Mix lemon juice with sea salt and water for a great electrolyte drink to kickstart your mornings.
Whenever something is designated as the new ‘superfood,’ I take a closer, albeit skeptical look. But the acai berry is a game changer because it’s a genuinely great food.
The açai berry is packed with antioxidants, fiber, and is full of the monounsaturated fatty acids which help with inflammation.
Also, it helps promote heart and digestive health and helps keep your skin clear.
In its natural state, açai is sugar-free. But be careful, most açai products that you find in the supermarket have added sugar— and a lot of it at that.

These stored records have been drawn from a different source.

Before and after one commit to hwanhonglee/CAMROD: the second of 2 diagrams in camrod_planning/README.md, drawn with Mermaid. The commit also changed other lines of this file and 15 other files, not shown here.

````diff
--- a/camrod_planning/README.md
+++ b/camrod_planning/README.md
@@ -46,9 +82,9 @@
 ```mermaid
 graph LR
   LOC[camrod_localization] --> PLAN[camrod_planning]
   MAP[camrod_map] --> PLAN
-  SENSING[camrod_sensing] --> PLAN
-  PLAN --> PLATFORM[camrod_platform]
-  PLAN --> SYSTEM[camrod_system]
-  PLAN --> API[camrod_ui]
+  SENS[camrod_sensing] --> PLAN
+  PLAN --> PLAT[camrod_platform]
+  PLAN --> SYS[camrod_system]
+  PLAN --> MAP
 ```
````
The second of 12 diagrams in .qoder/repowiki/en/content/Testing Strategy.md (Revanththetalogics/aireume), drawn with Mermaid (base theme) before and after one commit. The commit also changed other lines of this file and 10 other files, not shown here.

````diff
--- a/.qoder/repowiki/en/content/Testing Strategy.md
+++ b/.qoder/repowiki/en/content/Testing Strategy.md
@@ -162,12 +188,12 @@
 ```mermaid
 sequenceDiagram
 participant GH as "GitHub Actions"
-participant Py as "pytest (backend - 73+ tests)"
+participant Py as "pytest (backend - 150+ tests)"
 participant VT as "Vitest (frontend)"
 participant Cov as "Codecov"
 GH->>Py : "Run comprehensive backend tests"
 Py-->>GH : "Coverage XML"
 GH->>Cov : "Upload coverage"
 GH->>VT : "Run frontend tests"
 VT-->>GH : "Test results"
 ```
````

Understanding that fruit isn’t as healthy as you thought is another big step towards starting your new, healthy diet.
While some fruits, like those mentioned above, fit easily in the keto diet. Most fruits are packed full of sugar that spikes your insulin levels and contributes to weight gain. You especially want to stay away from dried fruit, which are even more concentrated in sugar.
Luckily fruit isn’t the only source of vitamins and minerals available to you. In fact, you can get all that you need and more from strong, green vegetables. Bone broth also packs a serious nutritional punch, making it an invaluable addition to your diet.
How hard has it been for you to start leaving fruit out of your diet? Let us know below.
This information is intended to help readers be more informed about their health options when speaking with a professional, but it should not be used alone to diagnose, treat, prevent or cure any disease or condition. Be sure to speak to a qualified doctor before taking any action to make sure that your choices reflect your actual health situation.